TASK OBJECTIVE →
For the entries below, report every line that includes the word "type".

** Opening MATERIAL FOR THIS EXERCISE block **

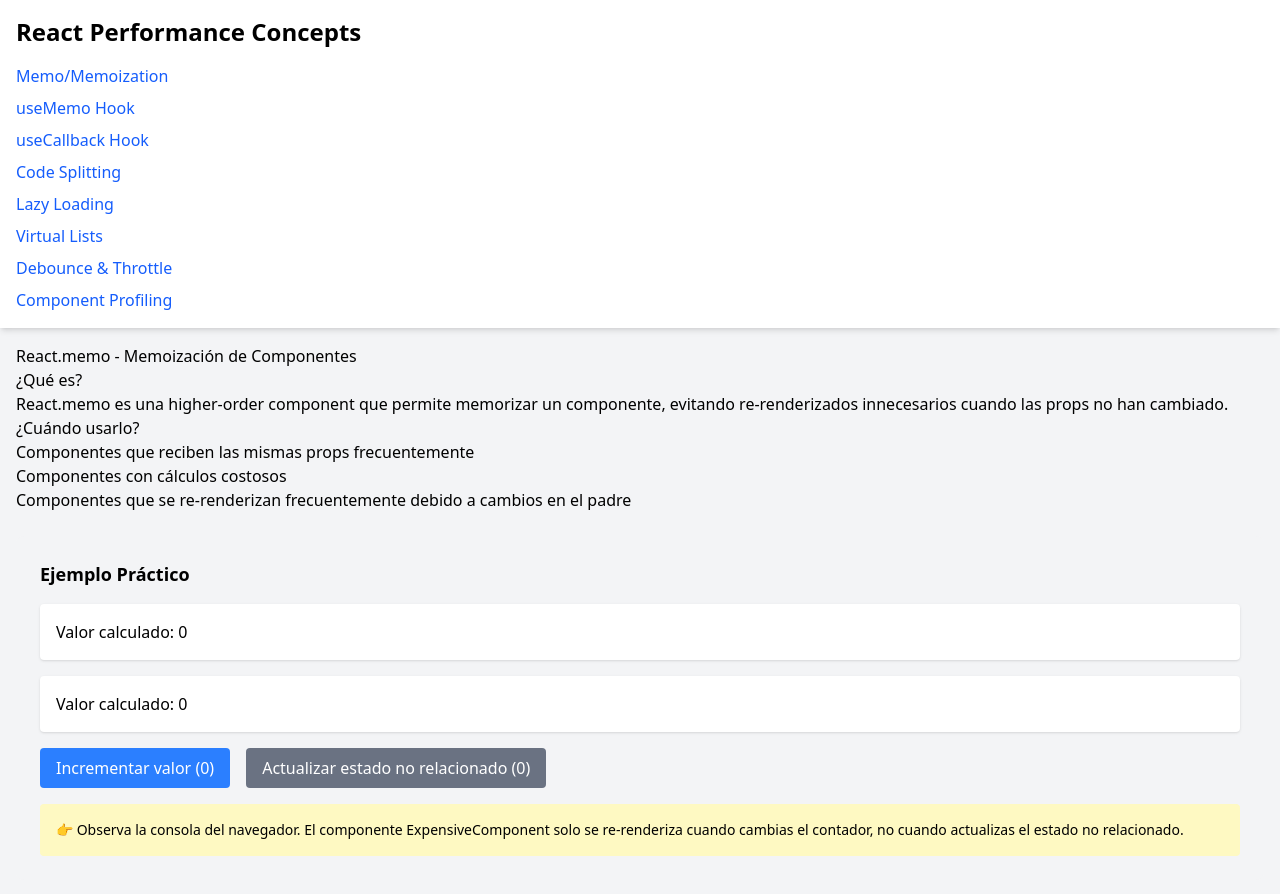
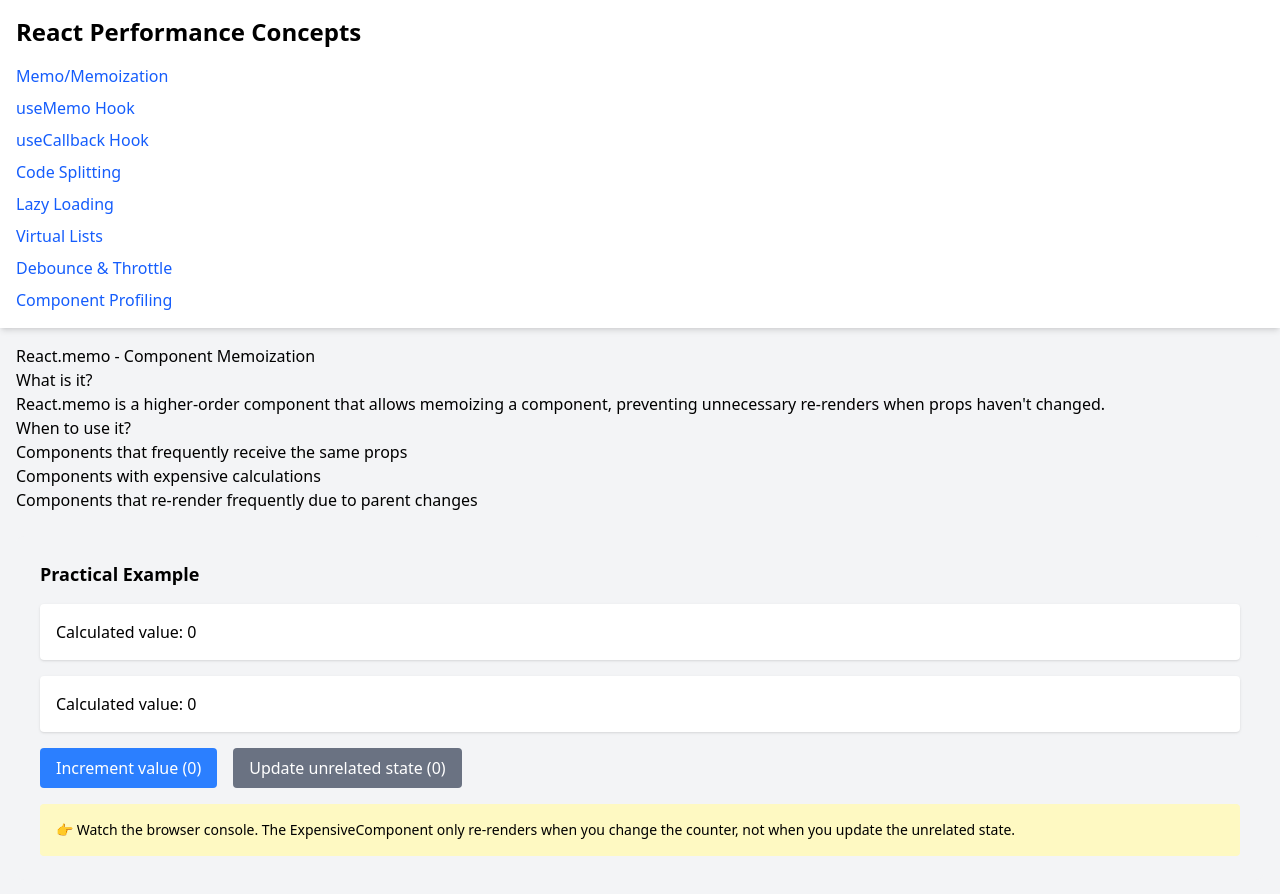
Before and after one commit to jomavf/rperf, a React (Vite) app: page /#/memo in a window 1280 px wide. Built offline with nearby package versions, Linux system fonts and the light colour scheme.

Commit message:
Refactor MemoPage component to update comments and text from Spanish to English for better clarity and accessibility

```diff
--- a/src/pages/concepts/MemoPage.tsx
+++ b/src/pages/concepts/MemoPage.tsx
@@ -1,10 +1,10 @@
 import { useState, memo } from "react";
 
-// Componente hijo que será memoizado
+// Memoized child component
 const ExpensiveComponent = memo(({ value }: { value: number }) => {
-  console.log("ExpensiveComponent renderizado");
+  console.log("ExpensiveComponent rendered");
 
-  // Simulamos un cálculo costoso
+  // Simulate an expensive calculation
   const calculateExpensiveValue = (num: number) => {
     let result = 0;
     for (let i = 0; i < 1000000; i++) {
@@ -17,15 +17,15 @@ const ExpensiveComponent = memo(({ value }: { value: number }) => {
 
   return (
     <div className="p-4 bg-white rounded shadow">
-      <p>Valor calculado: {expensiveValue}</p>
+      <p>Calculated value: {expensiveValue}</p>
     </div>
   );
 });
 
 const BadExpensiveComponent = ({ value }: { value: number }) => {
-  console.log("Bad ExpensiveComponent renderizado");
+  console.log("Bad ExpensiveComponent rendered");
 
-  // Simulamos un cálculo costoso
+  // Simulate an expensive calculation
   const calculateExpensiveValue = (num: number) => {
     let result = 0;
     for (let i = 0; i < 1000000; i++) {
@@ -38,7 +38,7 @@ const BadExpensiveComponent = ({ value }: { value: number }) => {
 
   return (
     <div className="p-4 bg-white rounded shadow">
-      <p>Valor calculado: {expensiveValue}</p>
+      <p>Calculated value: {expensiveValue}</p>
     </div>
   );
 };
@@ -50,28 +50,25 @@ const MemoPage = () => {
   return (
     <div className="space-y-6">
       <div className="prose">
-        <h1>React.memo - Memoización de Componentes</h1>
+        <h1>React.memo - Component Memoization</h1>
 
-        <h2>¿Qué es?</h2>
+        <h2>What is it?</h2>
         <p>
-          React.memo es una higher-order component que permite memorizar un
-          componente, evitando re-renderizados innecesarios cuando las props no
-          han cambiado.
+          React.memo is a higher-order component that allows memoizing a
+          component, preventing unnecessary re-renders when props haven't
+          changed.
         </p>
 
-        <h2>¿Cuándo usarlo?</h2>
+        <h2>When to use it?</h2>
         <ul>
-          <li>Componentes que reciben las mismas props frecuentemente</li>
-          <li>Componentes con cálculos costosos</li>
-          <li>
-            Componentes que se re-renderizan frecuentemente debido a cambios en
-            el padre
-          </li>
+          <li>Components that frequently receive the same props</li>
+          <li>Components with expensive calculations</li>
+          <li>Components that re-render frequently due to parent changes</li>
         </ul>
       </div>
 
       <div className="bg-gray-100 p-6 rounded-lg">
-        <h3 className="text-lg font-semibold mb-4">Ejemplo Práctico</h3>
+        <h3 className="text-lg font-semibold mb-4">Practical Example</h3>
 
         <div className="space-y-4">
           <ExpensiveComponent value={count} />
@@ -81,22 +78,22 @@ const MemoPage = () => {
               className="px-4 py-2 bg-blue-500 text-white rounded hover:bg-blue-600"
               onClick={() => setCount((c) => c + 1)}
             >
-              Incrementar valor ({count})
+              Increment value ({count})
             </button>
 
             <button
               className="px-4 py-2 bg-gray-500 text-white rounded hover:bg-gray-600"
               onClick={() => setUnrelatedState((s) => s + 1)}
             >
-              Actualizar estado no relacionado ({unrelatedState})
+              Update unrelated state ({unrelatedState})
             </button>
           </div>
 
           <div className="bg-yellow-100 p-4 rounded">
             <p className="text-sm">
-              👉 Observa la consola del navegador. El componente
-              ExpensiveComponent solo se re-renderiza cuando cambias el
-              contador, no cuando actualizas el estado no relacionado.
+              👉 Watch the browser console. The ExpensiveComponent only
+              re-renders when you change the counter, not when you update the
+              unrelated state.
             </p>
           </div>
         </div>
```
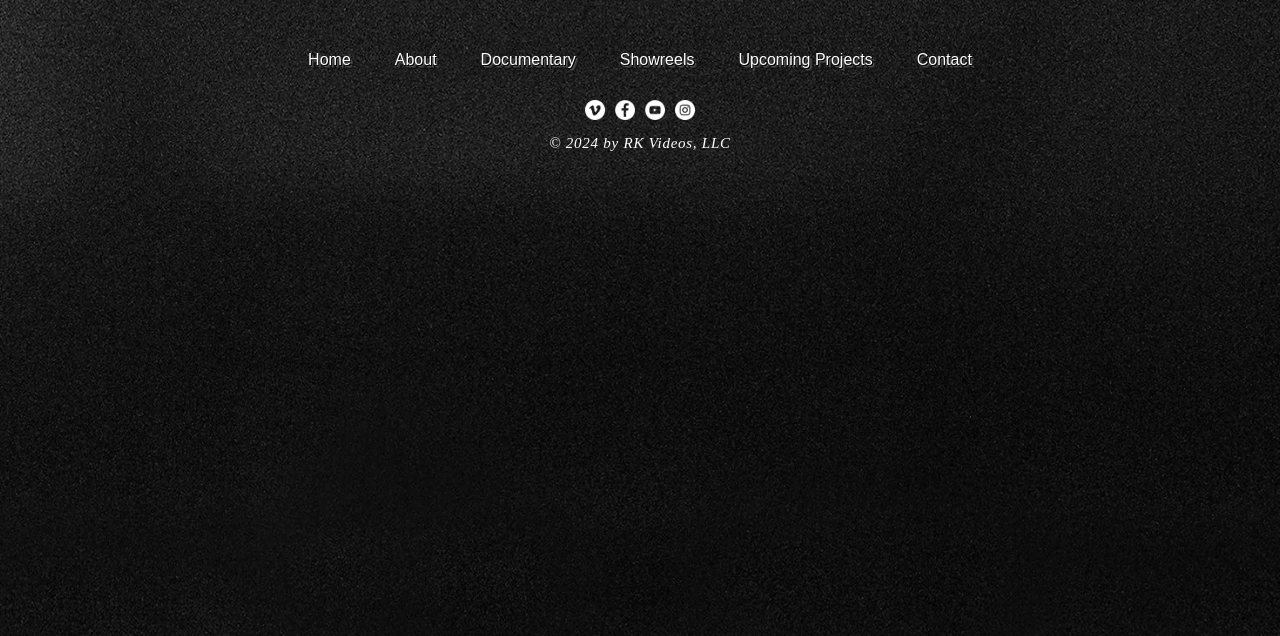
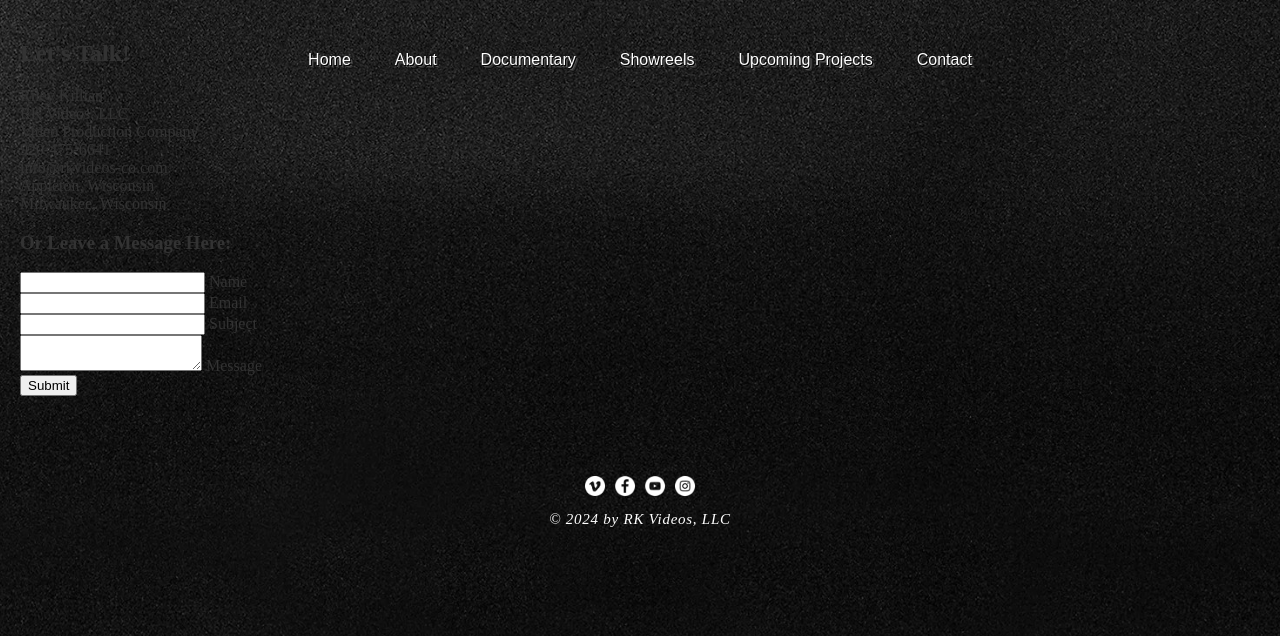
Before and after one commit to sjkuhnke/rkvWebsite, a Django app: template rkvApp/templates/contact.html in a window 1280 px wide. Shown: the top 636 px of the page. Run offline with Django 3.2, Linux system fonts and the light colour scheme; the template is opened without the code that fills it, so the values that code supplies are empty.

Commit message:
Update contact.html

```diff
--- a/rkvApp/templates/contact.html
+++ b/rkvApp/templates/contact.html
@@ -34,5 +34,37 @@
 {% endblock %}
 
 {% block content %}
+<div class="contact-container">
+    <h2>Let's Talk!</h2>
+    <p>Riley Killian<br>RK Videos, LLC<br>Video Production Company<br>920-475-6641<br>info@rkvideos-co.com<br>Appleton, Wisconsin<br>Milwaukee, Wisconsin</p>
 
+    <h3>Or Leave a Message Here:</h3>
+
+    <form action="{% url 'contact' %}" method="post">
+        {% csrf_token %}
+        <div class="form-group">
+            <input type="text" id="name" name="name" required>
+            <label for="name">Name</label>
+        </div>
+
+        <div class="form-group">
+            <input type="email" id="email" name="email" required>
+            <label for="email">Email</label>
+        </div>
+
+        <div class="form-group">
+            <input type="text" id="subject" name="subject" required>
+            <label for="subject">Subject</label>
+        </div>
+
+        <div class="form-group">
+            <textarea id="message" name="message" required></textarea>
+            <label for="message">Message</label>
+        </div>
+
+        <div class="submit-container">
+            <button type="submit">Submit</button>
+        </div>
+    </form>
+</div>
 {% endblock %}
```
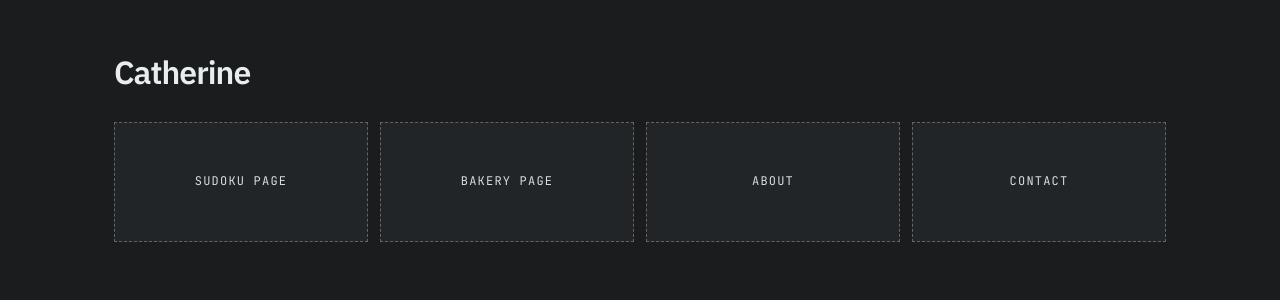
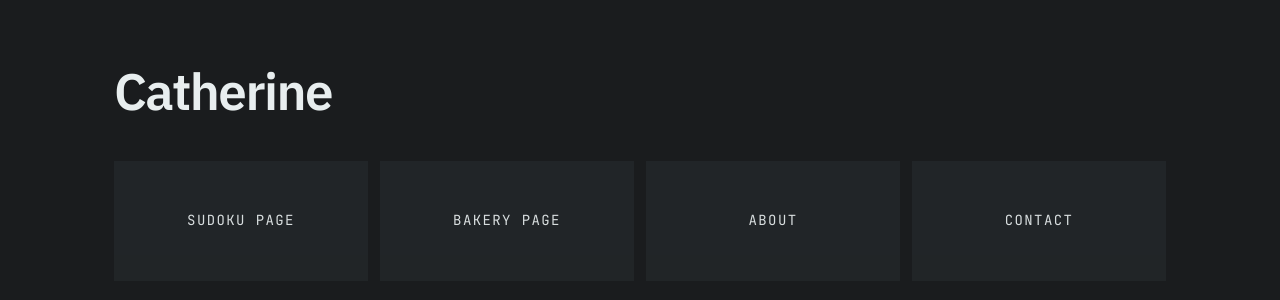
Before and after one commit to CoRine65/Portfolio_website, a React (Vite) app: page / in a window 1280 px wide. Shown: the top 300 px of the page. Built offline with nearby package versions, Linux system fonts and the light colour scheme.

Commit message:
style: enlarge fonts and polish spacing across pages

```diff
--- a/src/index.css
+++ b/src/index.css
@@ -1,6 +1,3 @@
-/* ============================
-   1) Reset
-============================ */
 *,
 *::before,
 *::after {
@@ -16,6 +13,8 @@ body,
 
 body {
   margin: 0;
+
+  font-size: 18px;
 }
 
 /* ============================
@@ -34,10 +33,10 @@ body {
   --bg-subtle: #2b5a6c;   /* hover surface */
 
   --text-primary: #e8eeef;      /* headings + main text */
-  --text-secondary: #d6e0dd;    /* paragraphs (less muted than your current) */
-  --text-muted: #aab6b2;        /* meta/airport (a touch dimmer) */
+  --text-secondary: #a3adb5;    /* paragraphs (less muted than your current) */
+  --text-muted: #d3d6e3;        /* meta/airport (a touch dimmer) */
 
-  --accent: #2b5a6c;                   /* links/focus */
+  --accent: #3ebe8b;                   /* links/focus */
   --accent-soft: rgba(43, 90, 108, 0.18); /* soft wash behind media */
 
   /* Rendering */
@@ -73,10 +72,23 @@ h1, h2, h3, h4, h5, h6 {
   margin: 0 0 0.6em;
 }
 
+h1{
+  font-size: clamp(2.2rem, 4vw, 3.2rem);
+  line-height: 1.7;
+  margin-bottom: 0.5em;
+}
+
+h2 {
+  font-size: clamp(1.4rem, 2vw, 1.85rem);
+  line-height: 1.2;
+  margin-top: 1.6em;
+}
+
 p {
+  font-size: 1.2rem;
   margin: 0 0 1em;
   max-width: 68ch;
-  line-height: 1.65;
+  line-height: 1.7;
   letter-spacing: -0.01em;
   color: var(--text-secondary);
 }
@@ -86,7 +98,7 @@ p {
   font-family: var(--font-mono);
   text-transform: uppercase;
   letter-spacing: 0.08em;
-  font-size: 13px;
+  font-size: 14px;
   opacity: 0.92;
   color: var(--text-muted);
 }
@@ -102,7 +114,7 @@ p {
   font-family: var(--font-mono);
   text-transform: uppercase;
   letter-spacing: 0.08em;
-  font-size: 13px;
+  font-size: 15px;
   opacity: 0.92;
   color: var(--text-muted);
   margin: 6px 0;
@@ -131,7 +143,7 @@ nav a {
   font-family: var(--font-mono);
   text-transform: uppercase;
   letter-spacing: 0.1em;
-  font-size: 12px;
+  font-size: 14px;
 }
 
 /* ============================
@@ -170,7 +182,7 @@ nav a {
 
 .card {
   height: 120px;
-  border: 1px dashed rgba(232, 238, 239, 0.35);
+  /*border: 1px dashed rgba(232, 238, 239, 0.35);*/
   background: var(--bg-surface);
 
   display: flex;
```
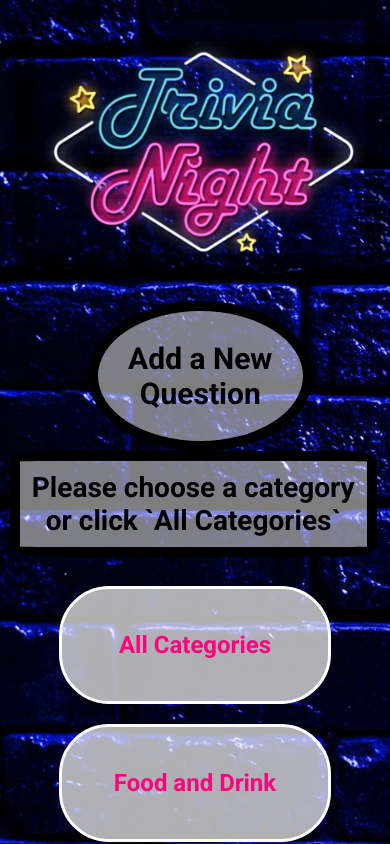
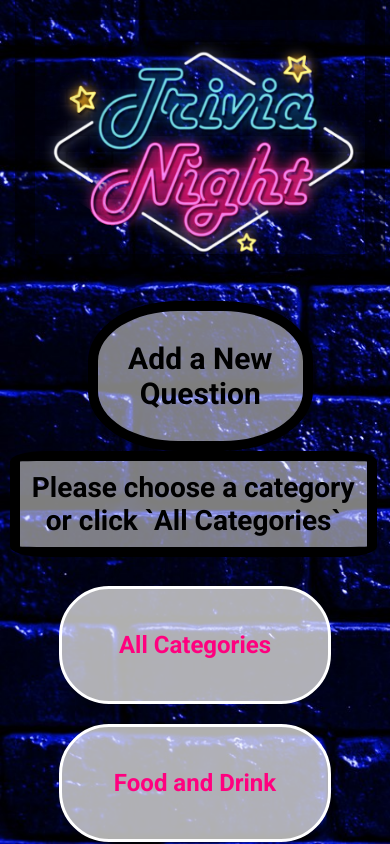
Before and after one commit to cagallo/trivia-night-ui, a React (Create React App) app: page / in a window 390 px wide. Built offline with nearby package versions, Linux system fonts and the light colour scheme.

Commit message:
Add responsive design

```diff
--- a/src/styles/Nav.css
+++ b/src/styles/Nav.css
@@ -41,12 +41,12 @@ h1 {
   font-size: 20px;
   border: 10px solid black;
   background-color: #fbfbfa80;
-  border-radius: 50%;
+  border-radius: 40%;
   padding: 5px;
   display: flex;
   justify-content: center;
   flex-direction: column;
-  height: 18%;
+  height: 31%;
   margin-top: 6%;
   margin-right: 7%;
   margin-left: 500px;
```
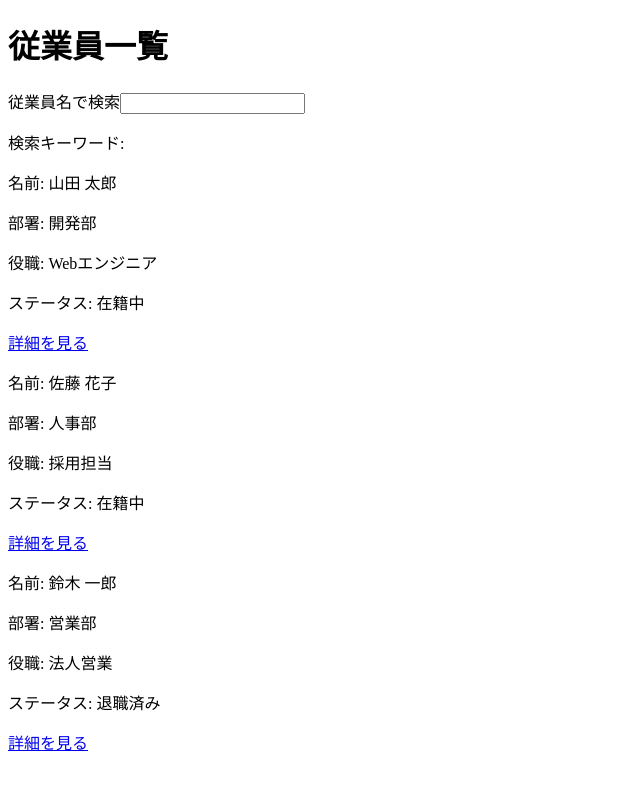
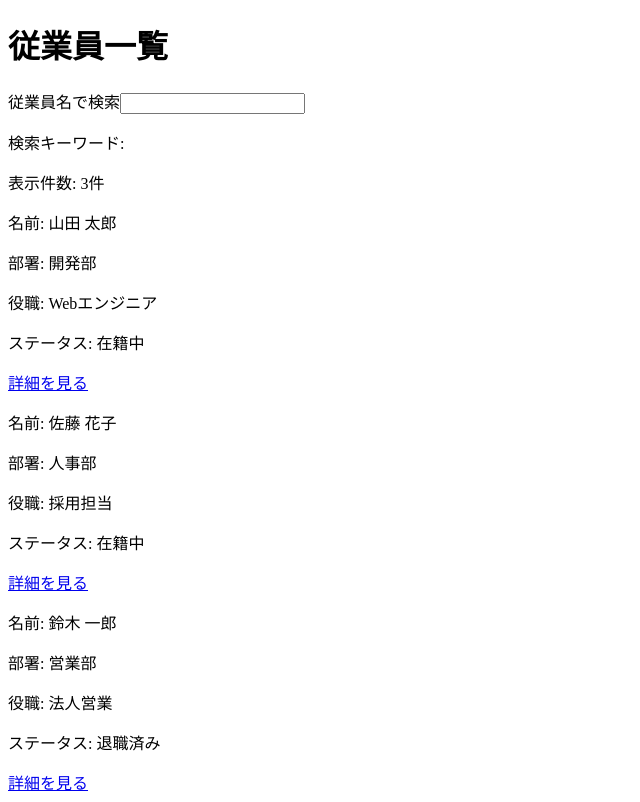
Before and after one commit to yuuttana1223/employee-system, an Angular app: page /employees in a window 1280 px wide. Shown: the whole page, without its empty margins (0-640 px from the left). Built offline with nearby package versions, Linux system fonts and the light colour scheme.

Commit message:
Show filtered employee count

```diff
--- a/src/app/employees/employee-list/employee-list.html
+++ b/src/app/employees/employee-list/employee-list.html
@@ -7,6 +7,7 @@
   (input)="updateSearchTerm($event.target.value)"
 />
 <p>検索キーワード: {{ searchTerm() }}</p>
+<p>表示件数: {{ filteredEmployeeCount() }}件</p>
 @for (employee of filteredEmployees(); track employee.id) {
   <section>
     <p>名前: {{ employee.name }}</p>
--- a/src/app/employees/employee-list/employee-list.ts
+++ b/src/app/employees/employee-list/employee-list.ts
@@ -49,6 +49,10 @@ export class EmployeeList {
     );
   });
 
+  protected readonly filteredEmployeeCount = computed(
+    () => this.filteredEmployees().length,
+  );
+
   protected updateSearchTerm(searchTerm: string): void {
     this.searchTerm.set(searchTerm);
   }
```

** Closing MATERIAL FOR THIS EXERCISE block **

TASK SOLUTION →
+            <input type="text" id="name" name="name" required>
+            <input type="email" id="email" name="email" required>
+            <input type="text" id="subject" name="subject" required>
+            <button type="submit">Submit</button>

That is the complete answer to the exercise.